From San Francisco, at the spring national meeting of the American Chemical Society
For years, researchers have been extolling green tea as a natural source of compounds that appear to fight cancer by protecting DNA. Now, scientists have identified a relatively rare tea that may offer DNA even more protection. The surprise: Some share of this brew's anticancer activity may result from its caffeine content, about twice that of green tea.
Known for its pale hue and delicate flavor, white tea comes from the same plant, Camellia sinensis, as green and other true teas. What distinguishes white tea is the buds that it contains and the way that it's processed—steamed, rather than fermented or roasted.
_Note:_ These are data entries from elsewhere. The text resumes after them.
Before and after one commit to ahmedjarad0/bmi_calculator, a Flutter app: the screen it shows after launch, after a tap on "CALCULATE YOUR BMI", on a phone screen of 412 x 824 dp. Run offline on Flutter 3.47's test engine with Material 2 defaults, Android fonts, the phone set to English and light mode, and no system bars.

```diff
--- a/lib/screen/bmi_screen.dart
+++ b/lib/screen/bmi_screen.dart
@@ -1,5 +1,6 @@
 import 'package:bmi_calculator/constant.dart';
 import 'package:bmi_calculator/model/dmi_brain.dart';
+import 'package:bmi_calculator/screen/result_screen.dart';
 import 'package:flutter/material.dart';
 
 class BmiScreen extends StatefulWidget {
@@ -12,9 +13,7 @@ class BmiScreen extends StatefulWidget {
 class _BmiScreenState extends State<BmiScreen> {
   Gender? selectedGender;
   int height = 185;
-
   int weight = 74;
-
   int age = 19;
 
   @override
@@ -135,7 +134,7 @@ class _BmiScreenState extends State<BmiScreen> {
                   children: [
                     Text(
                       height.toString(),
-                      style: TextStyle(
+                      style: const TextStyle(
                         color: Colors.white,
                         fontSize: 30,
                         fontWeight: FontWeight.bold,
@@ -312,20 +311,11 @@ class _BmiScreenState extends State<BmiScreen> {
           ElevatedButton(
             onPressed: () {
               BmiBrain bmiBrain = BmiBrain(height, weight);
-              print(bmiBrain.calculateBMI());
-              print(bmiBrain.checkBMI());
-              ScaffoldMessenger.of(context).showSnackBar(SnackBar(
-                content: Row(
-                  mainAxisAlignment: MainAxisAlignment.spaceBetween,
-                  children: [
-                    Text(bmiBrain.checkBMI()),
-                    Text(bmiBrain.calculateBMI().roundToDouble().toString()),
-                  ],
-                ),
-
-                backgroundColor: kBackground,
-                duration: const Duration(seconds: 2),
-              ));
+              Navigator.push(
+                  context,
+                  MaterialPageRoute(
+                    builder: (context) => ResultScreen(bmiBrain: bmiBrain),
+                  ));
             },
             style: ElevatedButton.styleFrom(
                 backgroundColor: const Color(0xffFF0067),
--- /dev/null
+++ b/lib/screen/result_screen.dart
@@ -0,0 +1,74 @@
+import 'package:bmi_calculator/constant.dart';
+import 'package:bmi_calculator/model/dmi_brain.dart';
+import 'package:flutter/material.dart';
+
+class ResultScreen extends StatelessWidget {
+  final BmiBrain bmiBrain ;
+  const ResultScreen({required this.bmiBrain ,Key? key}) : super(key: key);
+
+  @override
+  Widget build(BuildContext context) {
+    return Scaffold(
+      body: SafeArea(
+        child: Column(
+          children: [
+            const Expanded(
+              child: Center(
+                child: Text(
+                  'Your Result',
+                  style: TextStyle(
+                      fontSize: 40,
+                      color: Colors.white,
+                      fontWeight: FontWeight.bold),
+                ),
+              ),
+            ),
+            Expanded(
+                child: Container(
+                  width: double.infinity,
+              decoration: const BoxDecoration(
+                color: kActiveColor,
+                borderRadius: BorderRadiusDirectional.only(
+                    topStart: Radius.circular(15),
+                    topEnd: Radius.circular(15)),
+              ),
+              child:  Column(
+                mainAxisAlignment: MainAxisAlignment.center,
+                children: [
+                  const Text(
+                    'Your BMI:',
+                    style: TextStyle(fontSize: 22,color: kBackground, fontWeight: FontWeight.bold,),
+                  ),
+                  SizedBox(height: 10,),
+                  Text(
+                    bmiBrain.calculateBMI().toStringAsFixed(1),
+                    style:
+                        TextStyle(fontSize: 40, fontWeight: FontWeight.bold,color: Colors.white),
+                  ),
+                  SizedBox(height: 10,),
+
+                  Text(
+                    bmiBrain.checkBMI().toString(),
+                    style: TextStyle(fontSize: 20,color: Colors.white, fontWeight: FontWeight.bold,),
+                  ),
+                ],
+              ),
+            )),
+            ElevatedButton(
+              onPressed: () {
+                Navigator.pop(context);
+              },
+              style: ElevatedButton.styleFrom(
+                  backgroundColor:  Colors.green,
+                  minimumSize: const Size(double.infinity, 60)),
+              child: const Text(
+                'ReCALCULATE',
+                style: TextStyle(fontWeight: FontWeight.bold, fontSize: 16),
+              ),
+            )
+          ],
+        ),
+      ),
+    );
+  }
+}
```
Many of the plant's potent cancer fighters, its polyphenol antioxidants, "become oxidized or destroyed as green tea is further processed into oolong and black teas," explains Roderick H. Dashwood of Oregon State University in Corvallis. White tea undergoes